By: Zeinab Mohamud
November 7, 2022
There are 35 million victims of human trafficking every single day internationally. Of those 35 million, 4.8 million are sex trafficking victims experiencing exploitation. Those who are extremely vulnerable to sexual exploitation are typically women and girls impacted by war and conflict, complex gender norms, and poor living situations.
In the Middle East and North African region, the sexual exploitation of children has increased over the years. With debt and unemployment rates rising, youth and women are facing the global consequences of the detrimental effects of COVID-19 on economies. Poverty and political conflict puts pressure on families to make decisions that may result in trafficking and other negative outcomes for women and girls. According to ECPAT International, there is a surge of violence against girls in the form of forced child marriage, female genital mutilation, and physical punishment.
There is a data gap that also must be addressed due to the cultural taboo of sex and sexuality within the governments and communities of the Middle East and North African countries. These taboos make it difficult to encourage engagement to address child sexual exploitation like the Bacha Bazi or “dancing boys” in Afghanistan, which is referred to as Afghanistan’s “darkest secret.” There is a culture of silence in many parts of the world that allows trafficking to flourish.
As conflict areas arise, the number of refugees and migrants escalate. The Ukraine crisis sent many fleeing, the majority women and children, and aid agencies were alarmed at rising cases of sexual exploitation, abuse, and human trafficking. With the war in Syria that started in 2011, many people’s resources and money have been depleted, leading them to an increased vulnerability to exploitation. As reported by the International Center for Migration Policy & Development, Syrian women and girls are forced into prostitution and child labor has increased as well.
Displacement in Central America has also played a role in the rising numbers of sex trafficking victims. Many women are trapped in prostitution, partake in transactional sex, or experience sexual assault as they migrate through the difficult journey to get to the U.S. border.
Sexual exploitation violates the basic rights, health, and wellness of women and youth around the globe. Your support for Global Rights for Women’s mission to end systemic gender based violence and advocacy for women’s rights and health is critical to addressing the social and economic forces that keep women and girls from achieving their human right to live free from all forms of violence. Listen to survivors’ stories, acquaint yourself with organizations that fight against sex trafficking, and stay informed so we can aide in uplifting their voices and to support the fight against sexual exploitation.

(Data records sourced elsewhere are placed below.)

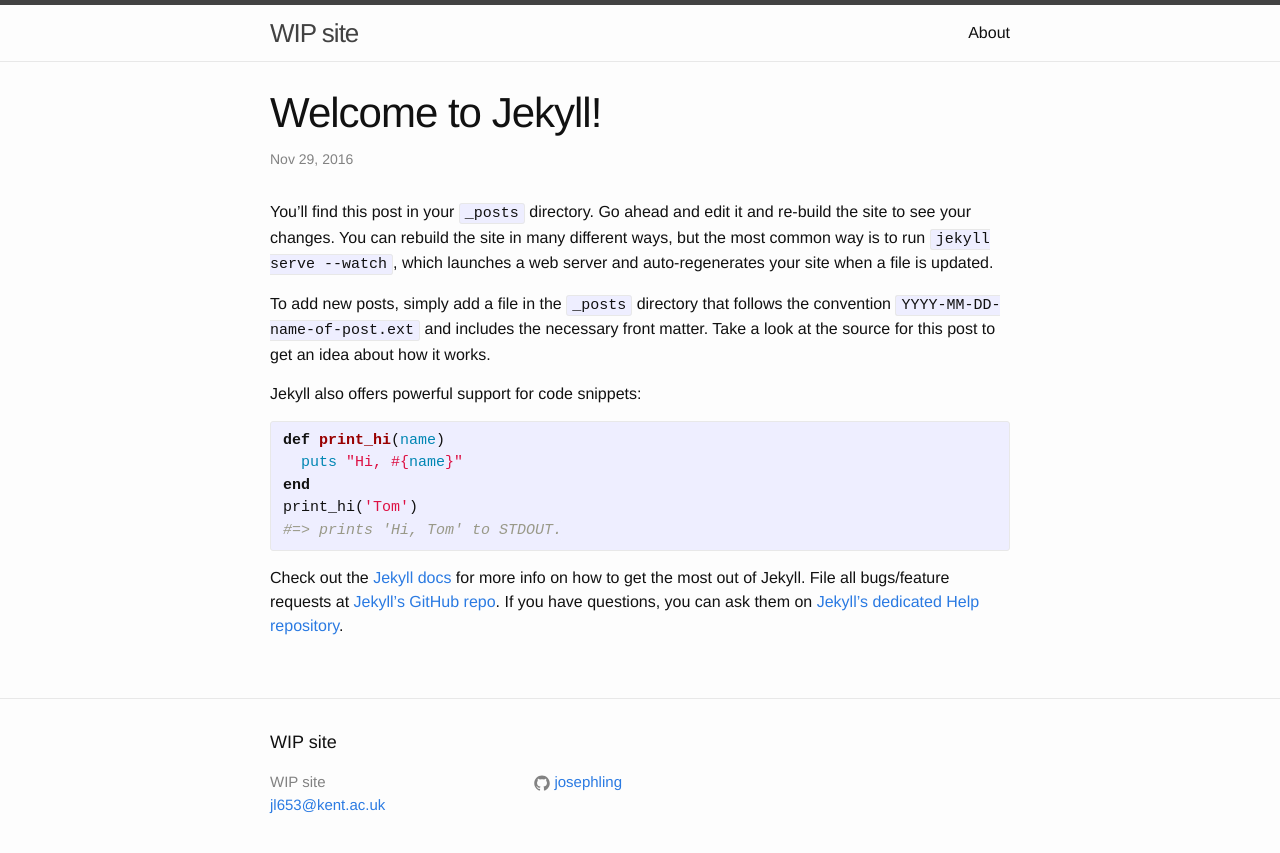
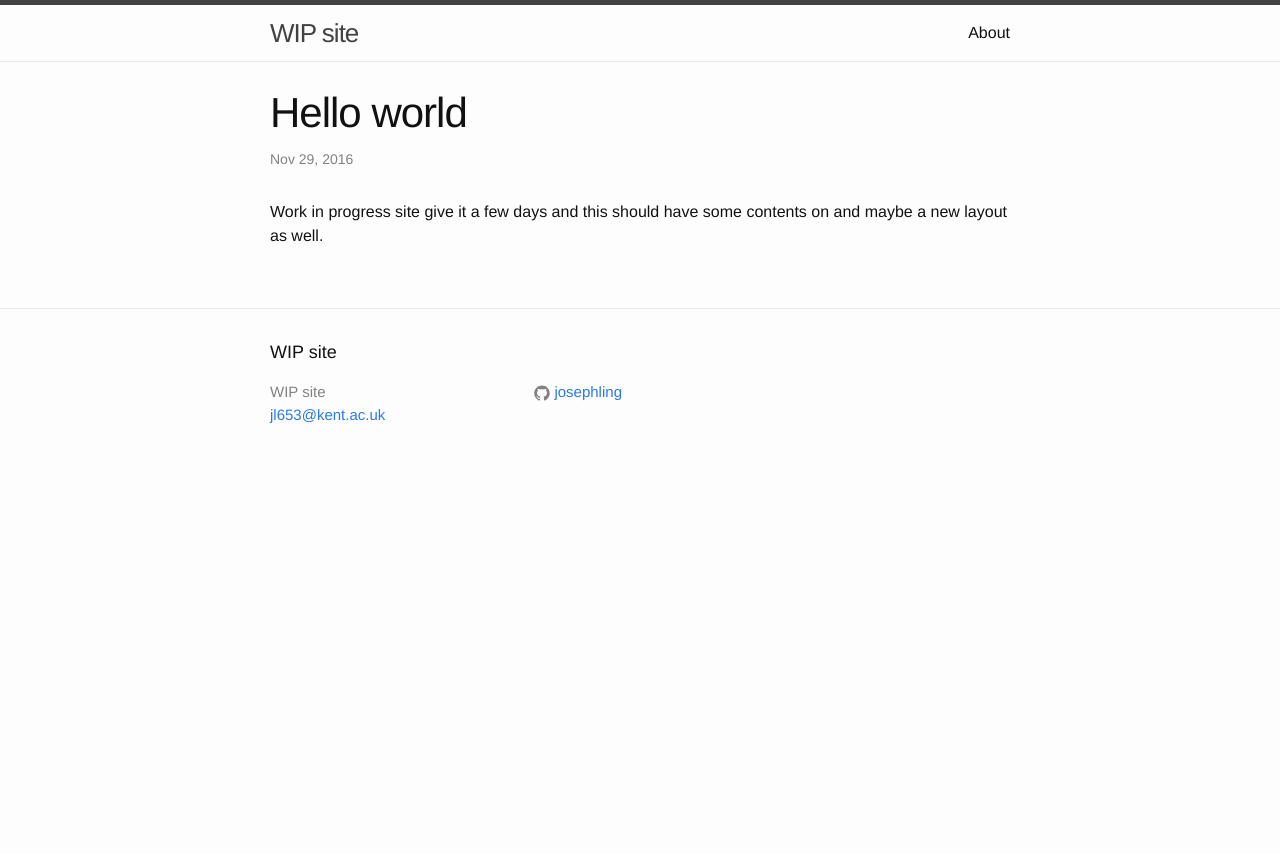
Before and after one commit to JosephLing/josephling.github.io, a Jekyll site: the page built from _posts/2016-11-29-welcome-to-jekyll.markdown, in a window 1280 px wide. Shown: the top 853 px of the page. Built offline with Jekyll 4.4.1, drawn with Linux system fonts in a browser that asks for light colours.

Commit message:
altered default jekyll details

```diff
--- a/_posts/2016-11-29-welcome-to-jekyll.markdown
+++ b/_posts/2016-11-29-welcome-to-jekyll.markdown
@@ -1,25 +1,7 @@
 ---
 layout: post
-title:  "Welcome to Jekyll!"
+title:  "Hello world"
 date:   2016-11-29 08:24:48
-categories: jekyll update
+categories: testing
 ---
-You’ll find this post in your `_posts` directory. Go ahead and edit it and re-build the site to see your changes. You can rebuild the site in many different ways, but the most common way is to run `jekyll serve --watch`, which launches a web server and auto-regenerates your site when a file is updated.
-
-To add new posts, simply add a file in the `_posts` directory that follows the convention `YYYY-MM-DD-name-of-post.ext` and includes the necessary front matter. Take a look at the source for this post to get an idea about how it works.
-
-Jekyll also offers powerful support for code snippets:
-
-{% highlight ruby %}
-def print_hi(name)
-  puts "Hi, #{name}"
-end
-print_hi('Tom')
-#=> prints 'Hi, Tom' to STDOUT.
-{% endhighlight %}
-
-Check out the [Jekyll docs][jekyll] for more info on how to get the most out of Jekyll. File all bugs/feature requests at [Jekyll’s GitHub repo][jekyll-gh]. If you have questions, you can ask them on [Jekyll’s dedicated Help repository][jekyll-help].
-
-[jekyll]:      http://jekyllrb.com
-[jekyll-gh]:   https://github.com/jekyll/jekyll
-[jekyll-help]: https://github.com/jekyll/jekyll-help
+Work in progress site give it a few days and this should have some contents on and maybe a new layout as well.
```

Zeinab Mohamud is a student at the University of Minnesota – Twin Cities, a former intern and current volunteer with Global Rights for Women.
“The Sexual Exploitation of Children in The Middle East and North Africa”. ECPAT International. May 12th, 2020. https://ecpat.org/story/the-sexual-exploitation-of-children-in-the-middle-east-and-north-africa/
“New Research: How are the war in Syria and the refugee crisis affecting human trafficking?”. ICMPD. January 14th, 2016. https://www.icmpd.org/news/archive/new-research-how-are-the-war-in-syria-and-the-refugee-crisis-affecting-human-trafficking
“Breaking Down Global Estimates of Human Trafficking: Human Trafficking Awareness Month 2022”. Human Trafficking Institute. January 12, 2022. https://traffickinginstitute.org/breaking-down-global-estimates-of-human-trafficking-human-trafficking-awareness-month-2022/#:~:text=24.9%20million%20victims%20of%20human%20trafficking&text=The%2024.9%20million%20figure%20includes,every%20region%20of%20the%20world.
Global Rights for Women is a leading voice in the global movement to end violence against women and girls. GRW builds international partnerships that advance laws, values, and practices to create communities where all women and girls live free from violence and threats of violence. In times of greater resistance to human rights from regressive forces, GRW makes an uncompromising commitment to the universal acceptance of women and girls’ human right to be free from violence.